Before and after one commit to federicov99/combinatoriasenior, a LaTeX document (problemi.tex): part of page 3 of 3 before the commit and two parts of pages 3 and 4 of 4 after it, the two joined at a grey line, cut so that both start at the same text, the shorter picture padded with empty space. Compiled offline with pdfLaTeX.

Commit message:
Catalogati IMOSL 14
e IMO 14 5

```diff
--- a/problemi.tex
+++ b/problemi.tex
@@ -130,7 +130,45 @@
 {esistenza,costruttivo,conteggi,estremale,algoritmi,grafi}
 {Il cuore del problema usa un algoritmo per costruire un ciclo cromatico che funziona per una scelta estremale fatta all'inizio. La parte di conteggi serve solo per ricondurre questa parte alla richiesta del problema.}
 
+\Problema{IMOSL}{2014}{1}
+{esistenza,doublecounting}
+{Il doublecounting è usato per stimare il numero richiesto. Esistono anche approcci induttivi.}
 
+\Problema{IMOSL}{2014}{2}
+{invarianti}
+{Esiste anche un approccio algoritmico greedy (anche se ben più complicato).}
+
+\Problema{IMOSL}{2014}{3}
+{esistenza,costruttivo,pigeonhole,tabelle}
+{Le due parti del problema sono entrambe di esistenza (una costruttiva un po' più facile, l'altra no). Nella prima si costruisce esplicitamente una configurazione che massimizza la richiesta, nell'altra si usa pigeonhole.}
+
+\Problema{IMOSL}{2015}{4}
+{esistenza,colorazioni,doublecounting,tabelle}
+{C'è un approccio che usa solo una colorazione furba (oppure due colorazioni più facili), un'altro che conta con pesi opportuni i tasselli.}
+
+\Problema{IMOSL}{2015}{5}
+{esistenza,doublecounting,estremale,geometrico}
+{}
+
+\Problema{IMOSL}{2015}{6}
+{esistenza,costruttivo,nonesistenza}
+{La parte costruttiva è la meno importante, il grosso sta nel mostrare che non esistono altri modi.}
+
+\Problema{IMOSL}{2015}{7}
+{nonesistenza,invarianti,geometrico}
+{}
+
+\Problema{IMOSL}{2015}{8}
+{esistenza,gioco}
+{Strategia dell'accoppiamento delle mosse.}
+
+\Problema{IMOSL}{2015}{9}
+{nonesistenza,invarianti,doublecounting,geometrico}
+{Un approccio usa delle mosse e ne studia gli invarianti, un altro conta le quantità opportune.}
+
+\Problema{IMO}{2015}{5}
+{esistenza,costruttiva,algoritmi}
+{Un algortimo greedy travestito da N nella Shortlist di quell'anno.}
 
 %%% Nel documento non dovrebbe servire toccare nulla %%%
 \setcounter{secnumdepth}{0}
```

..........

## What you have to do
Give back the complete material, keeping every word exactly as written.

## Written reply
Before and after one commit to federicov99/combinatoriasenior, a LaTeX document (problemi.tex): part of page 3 of 3 before the commit and two parts of pages 3 and 4 of 4 after it, the two joined at a grey line, cut so that both start at the same text, the shorter picture padded with empty space. Compiled offline with pdfLaTeX.

Commit message:
Catalogati IMOSL 14
e IMO 14 5

```diff
--- a/problemi.tex
+++ b/problemi.tex
@@ -130,7 +130,45 @@
 {esistenza,costruttivo,conteggi,estremale,algoritmi,grafi}
 {Il cuore del problema usa un algoritmo per costruire un ciclo cromatico che funziona per una scelta estremale fatta all'inizio. La parte di conteggi serve solo per ricondurre questa parte alla richiesta del problema.}
 
+\Problema{IMOSL}{2014}{1}
+{esistenza,doublecounting}
+{Il doublecounting è usato per stimare il numero richiesto. Esistono anche approcci induttivi.}
 
+\Problema{IMOSL}{2014}{2}
+{invarianti}
+{Esiste anche un approccio algoritmico greedy (anche se ben più complicato).}
+
+\Problema{IMOSL}{2014}{3}
+{esistenza,costruttivo,pigeonhole,tabelle}
+{Le due parti del problema sono entrambe di esistenza (una costruttiva un po' più facile, l'altra no). Nella prima si costruisce esplicitamente una configurazione che massimizza la richiesta, nell'altra si usa pigeonhole.}
+
+\Problema{IMOSL}{2015}{4}
+{esistenza,colorazioni,doublecounting,tabelle}
+{C'è un approccio che usa solo una colorazione furba (oppure due colorazioni più facili), un'altro che conta con pesi opportuni i tasselli.}
+
+\Problema{IMOSL}{2015}{5}
+{esistenza,doublecounting,estremale,geometrico}
+{}
+
+\Problema{IMOSL}{2015}{6}
+{esistenza,costruttivo,nonesistenza}
+{La parte costruttiva è la meno importante, il grosso sta nel mostrare che non esistono altri modi.}
+
+\Problema{IMOSL}{2015}{7}
+{nonesistenza,invarianti,geometrico}
+{}
+
+\Problema{IMOSL}{2015}{8}
+{esistenza,gioco}
+{Strategia dell'accoppiamento delle mosse.}
+
+\Problema{IMOSL}{2015}{9}
+{nonesistenza,invarianti,doublecounting,geometrico}
+{Un approccio usa delle mosse e ne studia gli invarianti, un altro conta le quantità opportune.}
+
+\Problema{IMO}{2015}{5}
+{esistenza,costruttiva,algoritmi}
+{Un algortimo greedy travestito da N nella Shortlist di quell'anno.}
 
 %%% Nel documento non dovrebbe servire toccare nulla %%%
 \setcounter{secnumdepth}{0}
```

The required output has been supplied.